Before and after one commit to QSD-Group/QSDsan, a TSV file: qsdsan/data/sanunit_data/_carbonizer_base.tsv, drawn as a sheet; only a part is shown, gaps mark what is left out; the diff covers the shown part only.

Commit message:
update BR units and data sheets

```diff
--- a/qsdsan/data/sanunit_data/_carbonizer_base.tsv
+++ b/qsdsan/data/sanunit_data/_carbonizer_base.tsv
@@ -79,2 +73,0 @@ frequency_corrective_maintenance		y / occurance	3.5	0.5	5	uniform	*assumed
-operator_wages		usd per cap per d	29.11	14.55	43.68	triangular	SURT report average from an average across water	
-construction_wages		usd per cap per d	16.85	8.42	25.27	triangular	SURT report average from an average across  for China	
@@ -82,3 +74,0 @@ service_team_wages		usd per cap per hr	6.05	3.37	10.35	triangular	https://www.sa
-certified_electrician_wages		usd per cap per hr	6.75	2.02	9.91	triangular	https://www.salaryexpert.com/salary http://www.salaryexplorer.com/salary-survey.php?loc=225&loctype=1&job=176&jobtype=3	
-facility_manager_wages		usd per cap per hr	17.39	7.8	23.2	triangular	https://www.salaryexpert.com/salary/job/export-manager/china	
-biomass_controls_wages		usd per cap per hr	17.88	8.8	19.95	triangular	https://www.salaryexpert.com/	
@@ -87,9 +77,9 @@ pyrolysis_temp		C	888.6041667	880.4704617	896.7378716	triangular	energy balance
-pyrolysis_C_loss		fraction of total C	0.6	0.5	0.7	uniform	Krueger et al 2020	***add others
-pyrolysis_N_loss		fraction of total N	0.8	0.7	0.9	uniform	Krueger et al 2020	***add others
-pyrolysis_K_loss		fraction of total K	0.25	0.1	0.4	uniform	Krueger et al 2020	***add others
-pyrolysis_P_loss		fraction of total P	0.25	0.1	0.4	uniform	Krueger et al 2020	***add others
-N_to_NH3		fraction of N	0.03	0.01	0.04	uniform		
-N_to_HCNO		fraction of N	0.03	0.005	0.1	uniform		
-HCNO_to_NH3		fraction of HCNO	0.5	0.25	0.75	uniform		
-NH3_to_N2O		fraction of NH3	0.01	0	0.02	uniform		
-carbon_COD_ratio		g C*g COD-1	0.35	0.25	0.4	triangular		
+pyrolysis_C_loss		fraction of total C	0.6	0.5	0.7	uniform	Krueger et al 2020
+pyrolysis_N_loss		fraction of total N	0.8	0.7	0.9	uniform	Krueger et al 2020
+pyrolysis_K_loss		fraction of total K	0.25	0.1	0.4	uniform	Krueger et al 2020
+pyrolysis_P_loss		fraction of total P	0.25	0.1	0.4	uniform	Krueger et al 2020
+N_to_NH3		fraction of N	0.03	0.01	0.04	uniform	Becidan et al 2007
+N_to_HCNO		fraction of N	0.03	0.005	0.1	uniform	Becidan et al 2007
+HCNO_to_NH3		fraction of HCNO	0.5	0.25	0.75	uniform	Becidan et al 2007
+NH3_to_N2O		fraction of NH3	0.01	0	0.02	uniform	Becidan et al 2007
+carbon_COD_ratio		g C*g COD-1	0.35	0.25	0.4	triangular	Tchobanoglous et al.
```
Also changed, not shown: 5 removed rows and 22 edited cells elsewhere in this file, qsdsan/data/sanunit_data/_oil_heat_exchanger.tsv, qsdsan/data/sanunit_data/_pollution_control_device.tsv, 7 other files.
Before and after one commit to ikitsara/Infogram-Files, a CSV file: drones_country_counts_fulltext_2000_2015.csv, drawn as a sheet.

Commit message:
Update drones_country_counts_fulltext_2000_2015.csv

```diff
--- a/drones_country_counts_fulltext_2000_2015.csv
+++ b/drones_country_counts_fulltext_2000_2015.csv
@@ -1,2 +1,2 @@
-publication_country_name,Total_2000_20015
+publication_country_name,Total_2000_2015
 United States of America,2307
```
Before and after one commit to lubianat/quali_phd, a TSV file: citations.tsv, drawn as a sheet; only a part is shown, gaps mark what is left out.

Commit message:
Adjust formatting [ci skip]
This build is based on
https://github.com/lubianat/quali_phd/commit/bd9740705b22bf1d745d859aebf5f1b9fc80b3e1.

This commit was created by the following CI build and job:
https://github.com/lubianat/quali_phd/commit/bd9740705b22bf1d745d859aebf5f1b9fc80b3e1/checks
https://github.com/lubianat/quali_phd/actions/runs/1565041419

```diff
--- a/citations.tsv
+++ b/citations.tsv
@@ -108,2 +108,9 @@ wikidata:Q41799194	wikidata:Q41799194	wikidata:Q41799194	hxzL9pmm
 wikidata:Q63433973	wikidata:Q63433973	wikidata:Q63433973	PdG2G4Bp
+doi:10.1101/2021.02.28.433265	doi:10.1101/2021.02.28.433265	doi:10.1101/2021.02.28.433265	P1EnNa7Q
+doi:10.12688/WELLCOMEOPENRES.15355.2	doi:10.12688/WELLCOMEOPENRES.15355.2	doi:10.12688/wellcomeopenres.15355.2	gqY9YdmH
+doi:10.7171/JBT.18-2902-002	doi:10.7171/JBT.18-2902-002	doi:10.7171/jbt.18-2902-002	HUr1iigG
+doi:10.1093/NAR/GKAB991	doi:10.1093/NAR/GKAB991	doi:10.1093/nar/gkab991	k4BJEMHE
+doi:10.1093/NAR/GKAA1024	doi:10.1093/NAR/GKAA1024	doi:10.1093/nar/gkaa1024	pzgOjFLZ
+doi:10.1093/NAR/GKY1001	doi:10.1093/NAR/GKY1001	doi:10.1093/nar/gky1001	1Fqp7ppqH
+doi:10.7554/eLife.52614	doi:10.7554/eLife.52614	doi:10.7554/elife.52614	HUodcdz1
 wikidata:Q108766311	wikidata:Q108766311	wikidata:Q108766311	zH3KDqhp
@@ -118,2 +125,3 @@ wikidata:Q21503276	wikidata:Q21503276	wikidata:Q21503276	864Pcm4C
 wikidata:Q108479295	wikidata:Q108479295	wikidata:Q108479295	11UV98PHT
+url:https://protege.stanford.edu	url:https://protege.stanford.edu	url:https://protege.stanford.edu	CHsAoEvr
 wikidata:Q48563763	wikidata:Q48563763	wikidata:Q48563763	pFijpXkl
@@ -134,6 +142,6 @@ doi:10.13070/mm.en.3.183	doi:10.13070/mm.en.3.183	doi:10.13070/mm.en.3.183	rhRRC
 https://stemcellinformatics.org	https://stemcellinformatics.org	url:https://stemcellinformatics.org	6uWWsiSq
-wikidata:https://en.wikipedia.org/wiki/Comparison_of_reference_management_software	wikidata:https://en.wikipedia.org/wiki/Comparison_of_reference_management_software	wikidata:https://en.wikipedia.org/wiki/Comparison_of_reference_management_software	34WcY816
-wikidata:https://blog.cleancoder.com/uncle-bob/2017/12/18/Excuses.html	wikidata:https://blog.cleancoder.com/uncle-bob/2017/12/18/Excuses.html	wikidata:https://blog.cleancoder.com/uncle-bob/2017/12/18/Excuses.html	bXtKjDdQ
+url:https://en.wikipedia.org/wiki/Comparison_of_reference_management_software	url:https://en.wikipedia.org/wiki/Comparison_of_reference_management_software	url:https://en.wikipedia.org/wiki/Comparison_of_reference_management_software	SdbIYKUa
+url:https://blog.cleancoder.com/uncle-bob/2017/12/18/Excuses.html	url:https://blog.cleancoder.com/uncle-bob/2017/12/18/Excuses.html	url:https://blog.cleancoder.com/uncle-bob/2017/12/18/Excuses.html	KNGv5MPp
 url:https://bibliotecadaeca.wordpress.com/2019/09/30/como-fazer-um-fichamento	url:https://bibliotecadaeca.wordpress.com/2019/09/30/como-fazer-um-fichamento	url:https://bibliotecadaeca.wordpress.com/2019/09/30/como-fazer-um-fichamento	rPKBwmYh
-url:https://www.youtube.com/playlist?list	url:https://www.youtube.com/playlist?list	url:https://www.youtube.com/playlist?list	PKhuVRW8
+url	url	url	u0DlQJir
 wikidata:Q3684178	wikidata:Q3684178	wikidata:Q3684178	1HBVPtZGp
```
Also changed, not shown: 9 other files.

————

> **What needs to be done**:
The lines to return are those with the string "wikidata" in them; copy each from the entries above.

> **Exercise response**:
@@ -108,2 +108,9 @@ wikidata:Q41799194	wikidata:Q41799194	wikidata:Q41799194	hxzL9pmm
 wikidata:Q63433973	wikidata:Q63433973	wikidata:Q63433973	PdG2G4Bp
 wikidata:Q108766311	wikidata:Q108766311	wikidata:Q108766311	zH3KDqhp
@@ -118,2 +125,3 @@ wikidata:Q21503276	wikidata:Q21503276	wikidata:Q21503276	864Pcm4C
 wikidata:Q108479295	wikidata:Q108479295	wikidata:Q108479295	11UV98PHT
 wikidata:Q48563763	wikidata:Q48563763	wikidata:Q48563763	pFijpXkl
-wikidata:https://en.wikipedia.org/wiki/Comparison_of_reference_management_software	wikidata:https://en.wikipedia.org/wiki/Comparison_of_reference_management_software	wikidata:https://en.wikipedia.org/wiki/Comparison_of_reference_management_software	34WcY816
-wikidata:https://blog.cleancoder.com/uncle-bob/2017/12/18/Excuses.html	wikidata:https://blog.cleancoder.com/uncle-bob/2017/12/18/Excuses.html	wikidata:https://blog.cleancoder.com/uncle-bob/2017/12/18/Excuses.html	bXtKjDdQ
 wikidata:Q3684178	wikidata:Q3684178	wikidata:Q3684178	1HBVPtZGp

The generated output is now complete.